Sunday, January 30, 2011

To Capture The Sun

I used to joke about having a small wind turbine installed on my laptop for those times when the power went out. Turns out that I wasn't very far off the mark, and the genius minds have already developed all sorts personal renewable energy devices for just such an occasion - or just to carry around in general. Not turbines per say (although I found small cell phone charger that is solar/tiny turbine powered), but plenty of solar gadgets can be found at a site called EarthTech Products. Laptops, I-Pods, cell phones, outdoor lighting, camping/survival equipment, you name it, they probably have a solar charger it. A lot of these items are still pretty pricey, but we are obviously well on the way to being able to capture your own energy, helping to eliminate the need to run to the nearest coffee shop or plugging in surreptitiously to a McDonald's outlet to recharge (fess up, you know you have done that).

Some students at the University of Michigan have gone one better, creating a personal solar panel charger the size of a paperback to export to developing countries that have persistent electricity outages. Not only will it charge a cell phone, it is equipped with small LED lights for reading purposes - and they hope to get this product in the $15-$20 range so it is affordable. It's a great idea - and it landed them $500,000 in venture capital to get it off the ground.

As a child in Mali, Abdrahamane Traoré often did his homework by the sooty, dim light of a kerosene lamp.

As an adult in Michigan, he sometimes has a tough time reaching his family back home. Traoré's mother must walk to a neighboring village to keep a cell phone charged.

Electricity isn't always a plug away in much of the developing world. That's why Traoré and University of Michigan engineering student Md. Shanhoor Amin teamed up to develop the Emerald, a personal solar panel the size of a paperback.

The young engineers are the founders of June Energy, an award-winning start-up spending its second semester in the TechArb student business incubator. The company recently received more than $500,000 in venture capital, and it's about to ship its first 40 domestic orders. Amin and Traoré, along with chief technical officer Allan Taylor, are planning a trip to Kenya and Mali later this semester to test their prototype with the people it was primarily designed for.

The device fully recharges after three hours in the sun, and it provides up to 8 hours of reading light. Check out the video below:

They hope to market it to organizations like Engineers Without Borders, perhaps find uses with medical or military teams, or basically any other situation where it could be handy.
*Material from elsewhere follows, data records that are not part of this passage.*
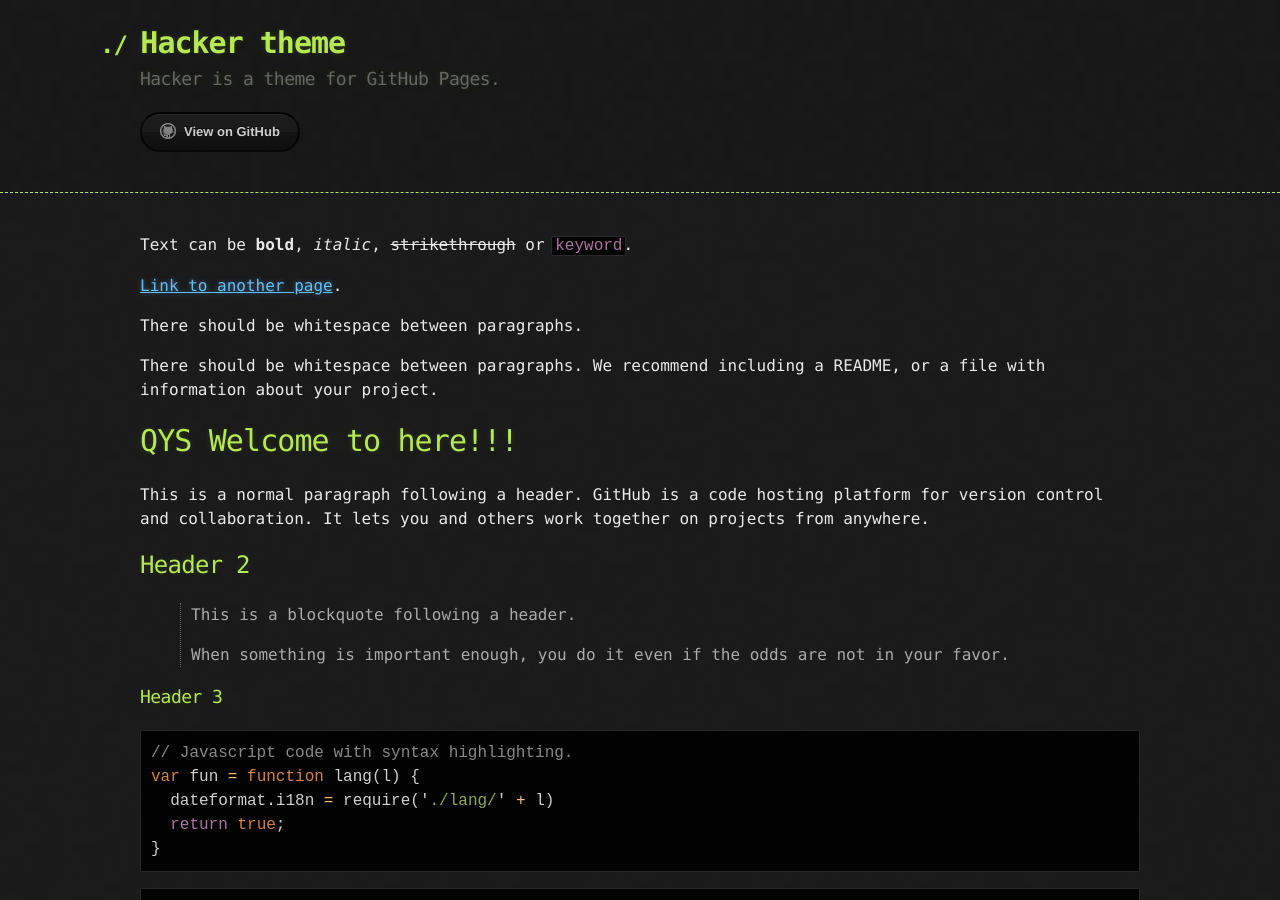
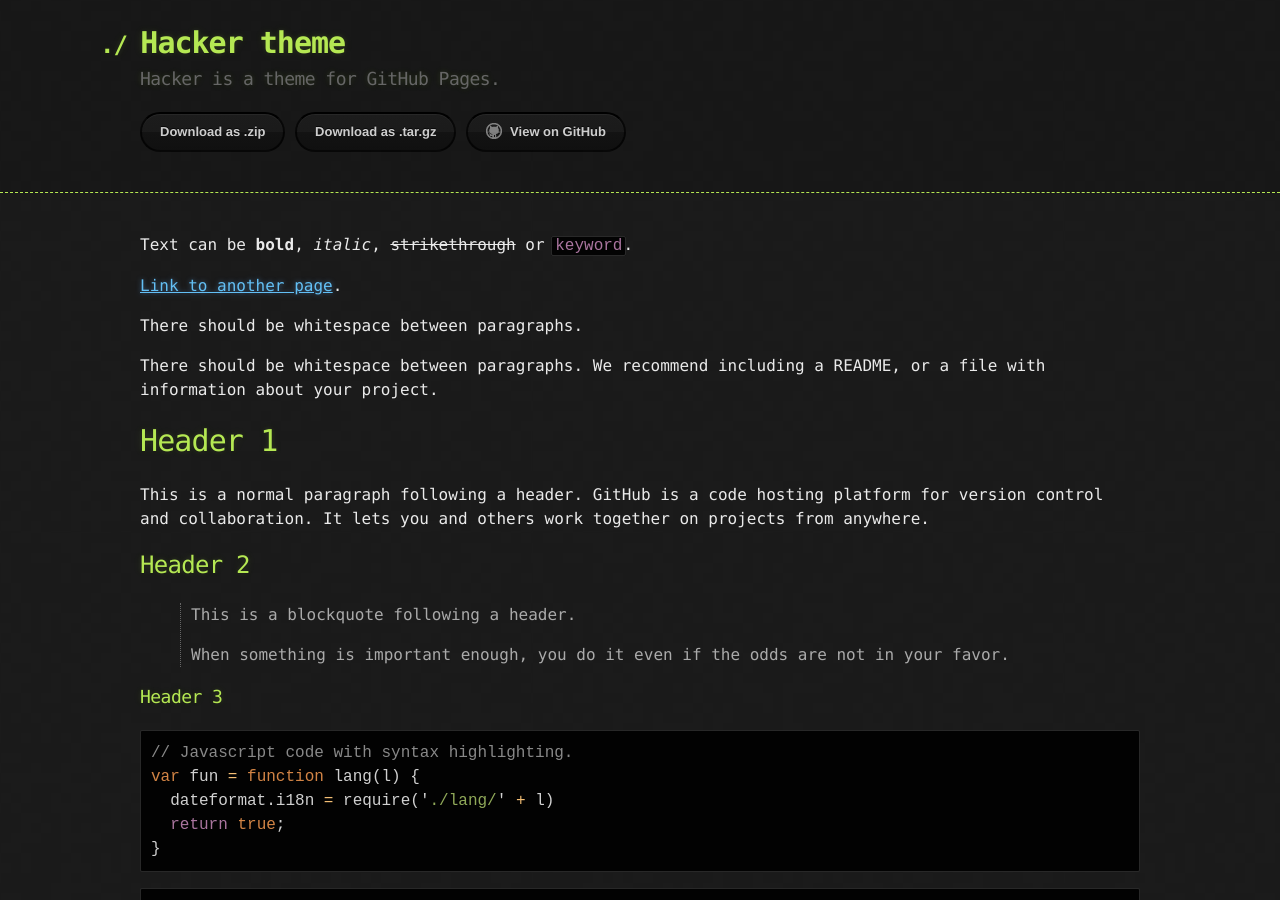
Before and after one commit to JupiterAndy/Sleepnow, a Jekyll site: the page built from index.md, in a window 1280 px wide and 900 px high. Built offline with Jekyll 4.4.1, drawn with Linux system fonts in a browser that asks for light colours.

Commit message:
update config

```diff
--- a/_config.yml
+++ b/_config.yml
@@ -1,5 +1,5 @@
 title: Hacker theme
 description: Hacker is a theme for GitHub Pages.
-show_downloads: false
+show_downloads: true
 google_analytics:
 theme: jekyll-theme-hacker
--- a/index.md
+++ b/index.md
@@ -10,7 +10,7 @@ There should be whitespace between paragraphs.
 
 There should be whitespace between paragraphs. We recommend including a README, or a file with information about your project.
 
-# QYS Welcome to here!!!
+# Header 1
 
 This is a normal paragraph following a header. GitHub is a code hosting platform for version control and collaboration. It lets you and others work together on projects from anywhere.
 
```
I'm looking at my cell phone that's plugged in right now, sucking down that coal juice from Consumers Energy... ah well, one of these days, maybe I'll remedy that situation - and slap some solar film on the laptop as well. Now to power the TV and the coffee maker...